Start of AVAILABLE DATA
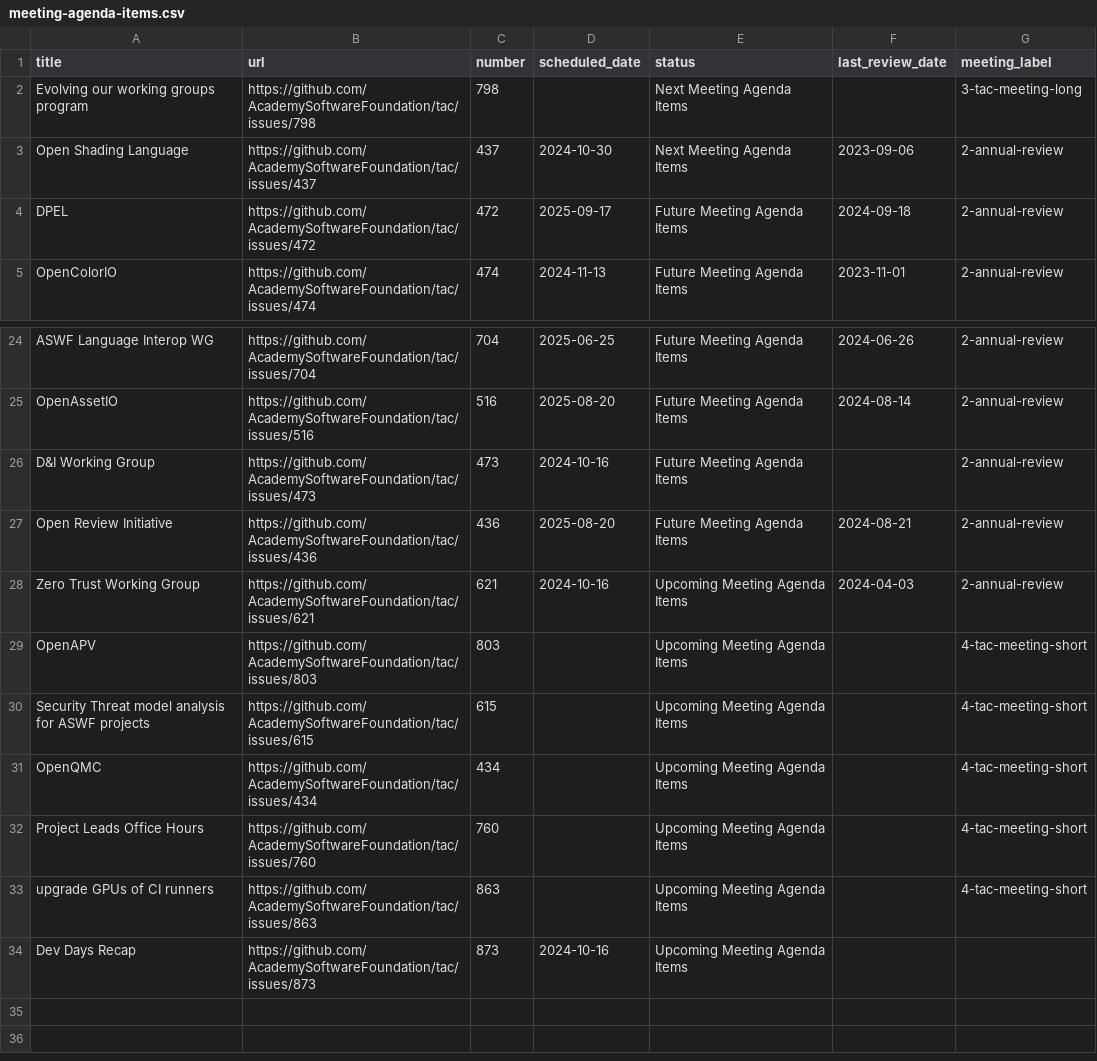
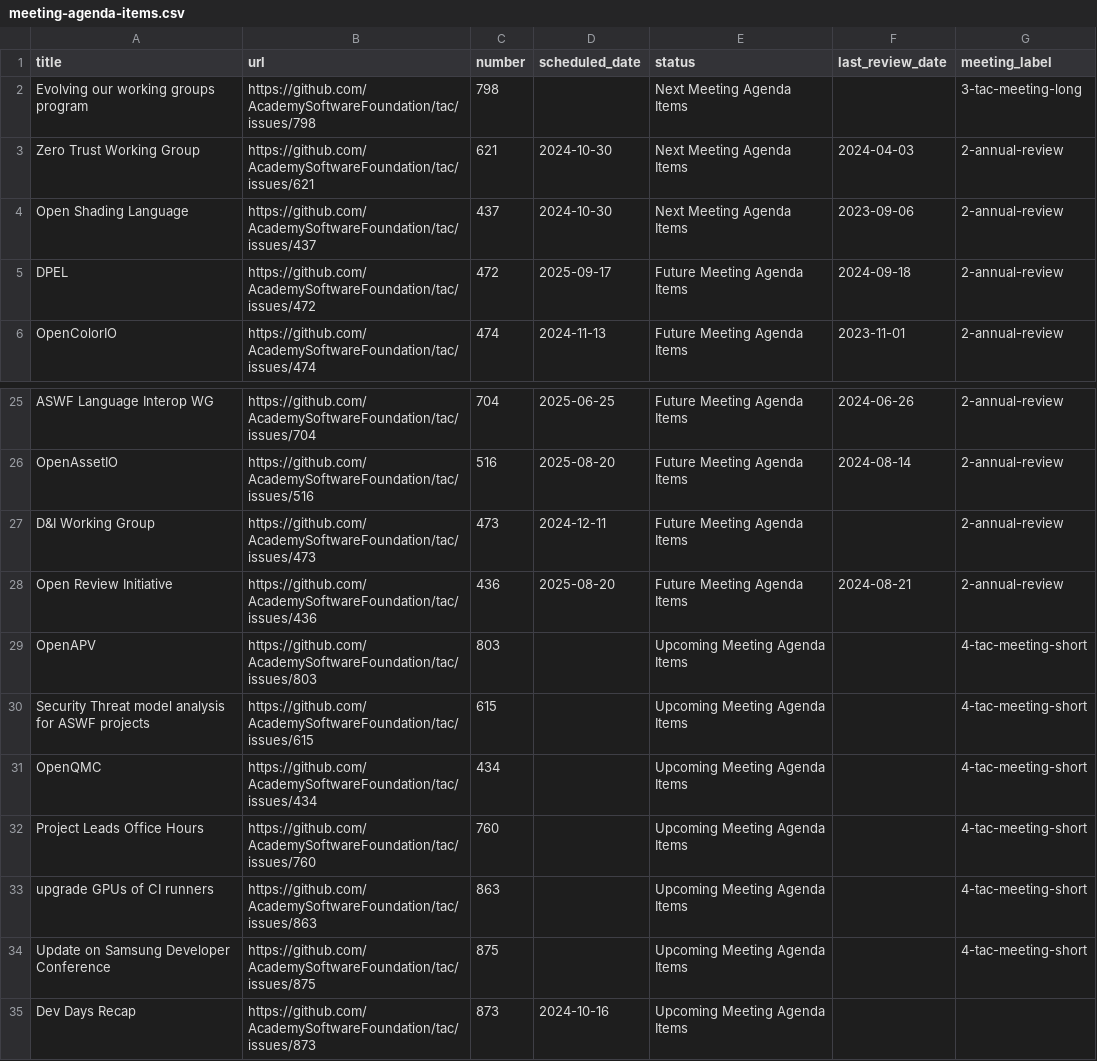
Before and after one commit to AcademySoftwareFoundation/tac, a CSV file: _data/meeting-agenda-items.csv, drawn as a sheet; only a part is shown, gaps mark what is left out.

```diff
--- a/_data/meeting-agenda-items.csv
+++ b/_data/meeting-agenda-items.csv
@@ -2,2 +2,3 @@ title,url,number,scheduled_date,status,last_review_date,meeting_label
 Evolving our working groups program,https://github.com/AcademySoftwareFoundation/tac/issues/798,798,,Next Meeting Agenda Items,,3-tac-meeting-long
+Zero Trust Working Group,https://github.com/AcademySoftwareFoundation/tac/issues/621,621,2024-10-30,Next Meeting Agenda Items,2024-04-03,2-annual-review
 Open Shading Language,https://github.com/AcademySoftwareFoundation/tac/issues/437,437,2024-10-30,Next Meeting Agenda Items,2023-09-06,2-annual-review
@@ -25,5 +26,4 @@ ASWF Language Interop WG,https://github.com/AcademySoftwareFoundation/tac/issues
 OpenAssetIO,https://github.com/AcademySoftwareFoundation/tac/issues/516,516,2025-08-20,Future Meeting Agenda Items,2024-08-14,2-annual-review
-D&I Working Group,https://github.com/AcademySoftwareFoundation/tac/issues/473,473,2024-10-16,Future Meeting Agenda Items,,2-annual-review
+D&I Working Group,https://github.com/AcademySoftwareFoundation/tac/issues/473,473,2024-12-11,Future Meeting Agenda Items,,2-annual-review
 Open Review Initiative,https://github.com/AcademySoftwareFoundation/tac/issues/436,436,2025-08-20,Future Meeting Agenda Items,2024-08-21,2-annual-review
-Zero Trust Working Group,https://github.com/AcademySoftwareFoundation/tac/issues/621,621,2024-10-16,Upcoming Meeting Agenda Items,2024-04-03,2-annual-review
 OpenAPV,https://github.com/AcademySoftwareFoundation/tac/issues/803,803,,Upcoming Meeting Agenda Items,,4-tac-meeting-short
@@ -33,2 +33,3 @@ Project Leads Office Hours,https://github.com/AcademySoftwareFoundation/tac/issu
 upgrade GPUs of CI runners,https://github.com/AcademySoftwareFoundation/tac/issues/863,863,,Upcoming Meeting Agenda Items,,4-tac-meeting-short
+Update on Samsung Developer Conference,https://github.com/AcademySoftwareFoundation/tac/issues/875,875,,Upcoming Meeting Agenda Items,,4-tac-meeting-short
 Dev Days Recap,https://github.com/AcademySoftwareFoundation/tac/issues/873,873,2024-10-16,Upcoming Meeting Agenda Items,,
```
End of AVAILABLE DATA
• **REQUIRED ACTION**
Please reproduce each line of the listing above exactly, skipping pictures.

• **EXERCISE RESULT**
Before and after one commit to AcademySoftwareFoundation/tac, a CSV file: _data/meeting-agenda-items.csv, drawn as a sheet; only a part is shown, gaps mark what is left out.

```diff
--- a/_data/meeting-agenda-items.csv
+++ b/_data/meeting-agenda-items.csv
@@ -2,2 +2,3 @@ title,url,number,scheduled_date,status,last_review_date,meeting_label
 Evolving our working groups program,https://github.com/AcademySoftwareFoundation/tac/issues/798,798,,Next Meeting Agenda Items,,3-tac-meeting-long
+Zero Trust Working Group,https://github.com/AcademySoftwareFoundation/tac/issues/621,621,2024-10-30,Next Meeting Agenda Items,2024-04-03,2-annual-review
 Open Shading Language,https://github.com/AcademySoftwareFoundation/tac/issues/437,437,2024-10-30,Next Meeting Agenda Items,2023-09-06,2-annual-review
@@ -25,5 +26,4 @@ ASWF Language Interop WG,https://github.com/AcademySoftwareFoundation/tac/issues
 OpenAssetIO,https://github.com/AcademySoftwareFoundation/tac/issues/516,516,2025-08-20,Future Meeting Agenda Items,2024-08-14,2-annual-review
-D&I Working Group,https://github.com/AcademySoftwareFoundation/tac/issues/473,473,2024-10-16,Future Meeting Agenda Items,,2-annual-review
+D&I Working Group,https://github.com/AcademySoftwareFoundation/tac/issues/473,473,2024-12-11,Future Meeting Agenda Items,,2-annual-review
 Open Review Initiative,https://github.com/AcademySoftwareFoundation/tac/issues/436,436,2025-08-20,Future Meeting Agenda Items,2024-08-21,2-annual-review
-Zero Trust Working Group,https://github.com/AcademySoftwareFoundation/tac/issues/621,621,2024-10-16,Upcoming Meeting Agenda Items,2024-04-03,2-annual-review
 OpenAPV,https://github.com/AcademySoftwareFoundation/tac/issues/803,803,,Upcoming Meeting Agenda Items,,4-tac-meeting-short
@@ -33,2 +33,3 @@ Project Leads Office Hours,https://github.com/AcademySoftwareFoundation/tac/issu
 upgrade GPUs of CI runners,https://github.com/AcademySoftwareFoundation/tac/issues/863,863,,Upcoming Meeting Agenda Items,,4-tac-meeting-short
+Update on Samsung Developer Conference,https://github.com/AcademySoftwareFoundation/tac/issues/875,875,,Upcoming Meeting Agenda Items,,4-tac-meeting-short
 Dev Days Recap,https://github.com/AcademySoftwareFoundation/tac/issues/873,873,2024-10-16,Upcoming Meeting Agenda Items,,
```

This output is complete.